──────── Dataset

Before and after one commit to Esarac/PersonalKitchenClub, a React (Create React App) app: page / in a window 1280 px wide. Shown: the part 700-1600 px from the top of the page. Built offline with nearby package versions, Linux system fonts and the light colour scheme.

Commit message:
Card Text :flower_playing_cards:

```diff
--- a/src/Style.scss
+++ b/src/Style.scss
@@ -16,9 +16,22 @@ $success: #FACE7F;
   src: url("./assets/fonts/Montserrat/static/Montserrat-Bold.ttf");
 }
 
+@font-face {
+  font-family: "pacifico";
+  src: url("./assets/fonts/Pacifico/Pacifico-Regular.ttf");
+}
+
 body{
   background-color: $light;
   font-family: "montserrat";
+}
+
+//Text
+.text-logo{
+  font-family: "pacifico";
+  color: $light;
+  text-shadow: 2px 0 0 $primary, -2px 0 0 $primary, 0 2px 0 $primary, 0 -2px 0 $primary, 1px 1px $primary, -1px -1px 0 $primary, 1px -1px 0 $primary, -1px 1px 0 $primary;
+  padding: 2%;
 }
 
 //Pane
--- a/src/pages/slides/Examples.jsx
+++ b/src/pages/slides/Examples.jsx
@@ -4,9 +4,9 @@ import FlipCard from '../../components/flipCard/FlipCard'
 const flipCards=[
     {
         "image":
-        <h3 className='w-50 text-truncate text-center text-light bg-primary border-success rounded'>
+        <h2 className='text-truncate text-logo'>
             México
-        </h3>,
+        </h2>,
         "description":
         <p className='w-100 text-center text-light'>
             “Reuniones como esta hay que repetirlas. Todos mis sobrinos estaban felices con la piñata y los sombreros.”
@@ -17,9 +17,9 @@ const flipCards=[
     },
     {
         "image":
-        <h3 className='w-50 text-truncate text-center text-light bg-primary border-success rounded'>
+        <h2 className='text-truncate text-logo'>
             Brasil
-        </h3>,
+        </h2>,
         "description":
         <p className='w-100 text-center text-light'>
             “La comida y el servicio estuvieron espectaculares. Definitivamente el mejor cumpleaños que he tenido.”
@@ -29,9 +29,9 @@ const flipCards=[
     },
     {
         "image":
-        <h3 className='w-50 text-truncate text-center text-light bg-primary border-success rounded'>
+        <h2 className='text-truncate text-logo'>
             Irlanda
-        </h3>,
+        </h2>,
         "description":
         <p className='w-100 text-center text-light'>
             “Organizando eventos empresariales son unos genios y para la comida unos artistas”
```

────────────────

In your reply, restate every entry exactly.

Before and after one commit to Esarac/PersonalKitchenClub, a React (Create React App) app: page / in a window 1280 px wide. Shown: the part 700-1600 px from the top of the page. Built offline with nearby package versions, Linux system fonts and the light colour scheme.

Commit message:
Card Text :flower_playing_cards:

```diff
--- a/src/Style.scss
+++ b/src/Style.scss
@@ -16,9 +16,22 @@ $success: #FACE7F;
   src: url("./assets/fonts/Montserrat/static/Montserrat-Bold.ttf");
 }
 
+@font-face {
+  font-family: "pacifico";
+  src: url("./assets/fonts/Pacifico/Pacifico-Regular.ttf");
+}
+
 body{
   background-color: $light;
   font-family: "montserrat";
+}
+
+//Text
+.text-logo{
+  font-family: "pacifico";
+  color: $light;
+  text-shadow: 2px 0 0 $primary, -2px 0 0 $primary, 0 2px 0 $primary, 0 -2px 0 $primary, 1px 1px $primary, -1px -1px 0 $primary, 1px -1px 0 $primary, -1px 1px 0 $primary;
+  padding: 2%;
 }
 
 //Pane
--- a/src/pages/slides/Examples.jsx
+++ b/src/pages/slides/Examples.jsx
@@ -4,9 +4,9 @@ import FlipCard from '../../components/flipCard/FlipCard'
 const flipCards=[
     {
         "image":
-        <h3 className='w-50 text-truncate text-center text-light bg-primary border-success rounded'>
+        <h2 className='text-truncate text-logo'>
             México
-        </h3>,
+        </h2>,
         "description":
         <p className='w-100 text-center text-light'>
             “Reuniones como esta hay que repetirlas. Todos mis sobrinos estaban felices con la piñata y los sombreros.”
@@ -17,9 +17,9 @@ const flipCards=[
     },
     {
         "image":
-        <h3 className='w-50 text-truncate text-center text-light bg-primary border-success rounded'>
+        <h2 className='text-truncate text-logo'>
             Brasil
-        </h3>,
+        </h2>,
         "description":
         <p className='w-100 text-center text-light'>
             “La comida y el servicio estuvieron espectaculares. Definitivamente el mejor cumpleaños que he tenido.”
@@ -29,9 +29,9 @@ const flipCards=[
     },
     {
         "image":
-        <h3 className='w-50 text-truncate text-center text-light bg-primary border-success rounded'>
+        <h2 className='text-truncate text-logo'>
             Irlanda
-        </h3>,
+        </h2>,
         "description":
         <p className='w-100 text-center text-light'>
             “Organizando eventos empresariales son unos genios y para la comida unos artistas”
```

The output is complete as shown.